Banksy Turf War - Unsigned

Out of stock
Year: 2003
Size: 49 x 35 cm
Signature: Unsigned
Frame: Never Framed
Edition: 600
Medium: 4 color screen print


Availability: Out of stock


Short Description

Screen print on paper


49 x 35 cm

Edition of 600

Full Pest Control COA



Banksy Turf War is and edition of 750 (150 are Signed and 600 Unsigned) the print was for sale in 2003 and have the banksy tag and those have not the POW stamp. Signature and numbering on the right in pencil Capturing the likeness of Winston Churchill, Banksy reimagines the political dynamo as a punk rock dissident.

The image is afforded additional layers of nuanced reference and wit through its literal expression of its title, as Churchill's hair resembles grass, or rather, turf. This manifold realization functions to be both clever and politicized, as "Turf War" achieves significance in light of Churchill's leadership during World War II.

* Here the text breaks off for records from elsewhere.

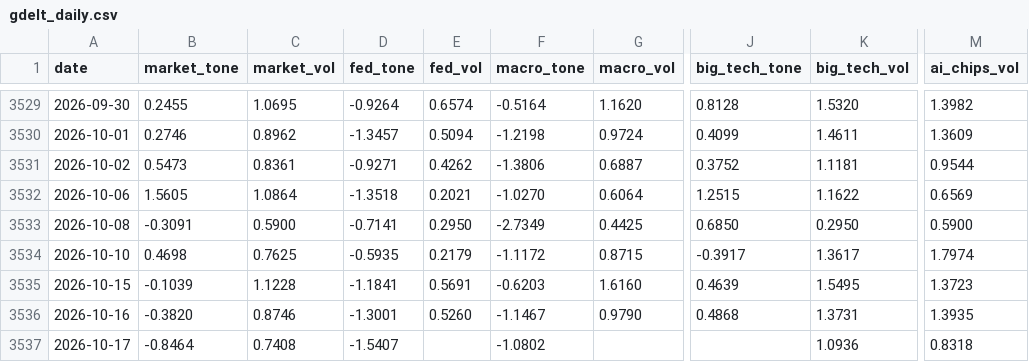
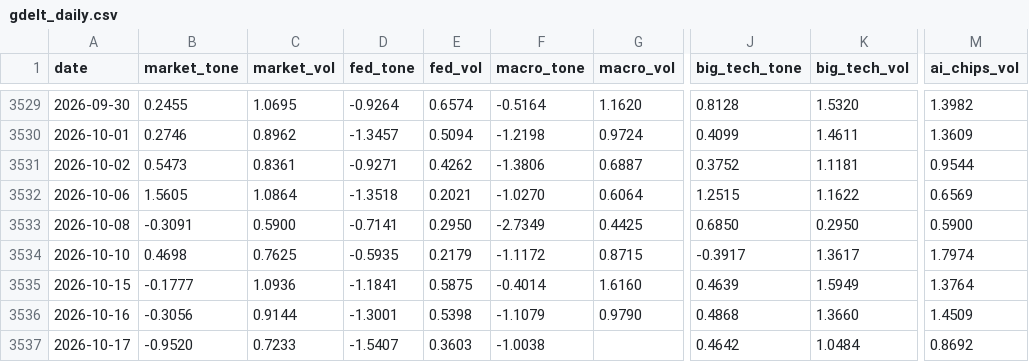
Before and after one commit to therbn12/nas100-data-relay, a CSV file: data/gdelt_daily.csv, drawn as a sheet; only a part is shown, gaps mark what is left out; the diff names each change by its address in the sheet, - before the commit and + after, or states it on an @@ line.

Commit message:
data refresh 2026-10-18T12:26:26Z

```diff
--- a/data/gdelt_daily.csv
+++ b/data/gdelt_daily.csv
-B3535 (market_tone): -0.1039
+B3535 (market_tone): -0.1777
-C3535 (market_vol): 1.1228
+C3535 (market_vol): 1.0936
-E3535 (fed_vol): 0.5691
+E3535 (fed_vol): 0.5875
-F3535 (macro_tone): -0.6203
+F3535 (macro_tone): -0.4014
-K3535 (big_tech_vol): 1.5495
+K3535 (big_tech_vol): 1.5949
-M3535 (ai_chips_vol): 1.3723
+M3535 (ai_chips_vol): 1.3764
-B3536 (market_tone): -0.3820
+B3536 (market_tone): -0.3056
-C3536 (market_vol): 0.8746
+C3536 (market_vol): 0.9144
-E3536 (fed_vol): 0.5260
+E3536 (fed_vol): 0.5398
-F3536 (macro_tone): -1.1467
+F3536 (macro_tone): -1.1079
-K3536 (big_tech_vol): 1.3731
+K3536 (big_tech_vol): 1.3660
-M3536 (ai_chips_vol): 1.3935
+M3536 (ai_chips_vol): 1.4509
-B3537 (market_tone): -0.8464
+B3537 (market_tone): -0.9520
-C3537 (market_vol): 0.7408
+C3537 (market_vol): 0.7233
-E3537 (fed_vol): (empty)
+E3537 (fed_vol): 0.3603
-F3537 (macro_tone): -1.0802
+F3537 (macro_tone): -1.0038
-J3537 (big_tech_tone): (empty)
+J3537 (big_tech_tone): 0.4642
-K3537 (big_tech_vol): 1.0936
+K3537 (big_tech_vol): 1.0484
-M3537 (ai_chips_vol): 0.8318
+M3537 (ai_chips_vol): 0.8692
```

Arguably the most controversial street artist in the world, Banksy has developed an entire art subculture devoted to his works. Banksy’s art can impact any location at any given moment. Hisidentity remains unknown, even after over 20 years of being involved with the graffiti scene. He has worked with many different types of street art media and street art types. His work not only includes many powerful, often controversial images, but they may also be found throughout the Internet as viral images. Banksy’s artwork has appeared throughout London and other locations around the world. Bansky’s artwork is characterized by striking images, often combined with slogans. His work regularly engages political themes, satirically critiquing war, capitalism, hypocrisy and greed. Common subjects include rats, apes, policemen, members of the royal family, and children. In addition to his two-dimensional work, Banksy is known for his installation artwork. One of the most celebrated of these pieces, which featured a live elephant painted with a Victorian wallpaper pattern, sparked controversy among animal rights activists. He was the subject of a 2010 documentary, “Exit Through the Gift Shop,” which examined the relationship between commercial and street art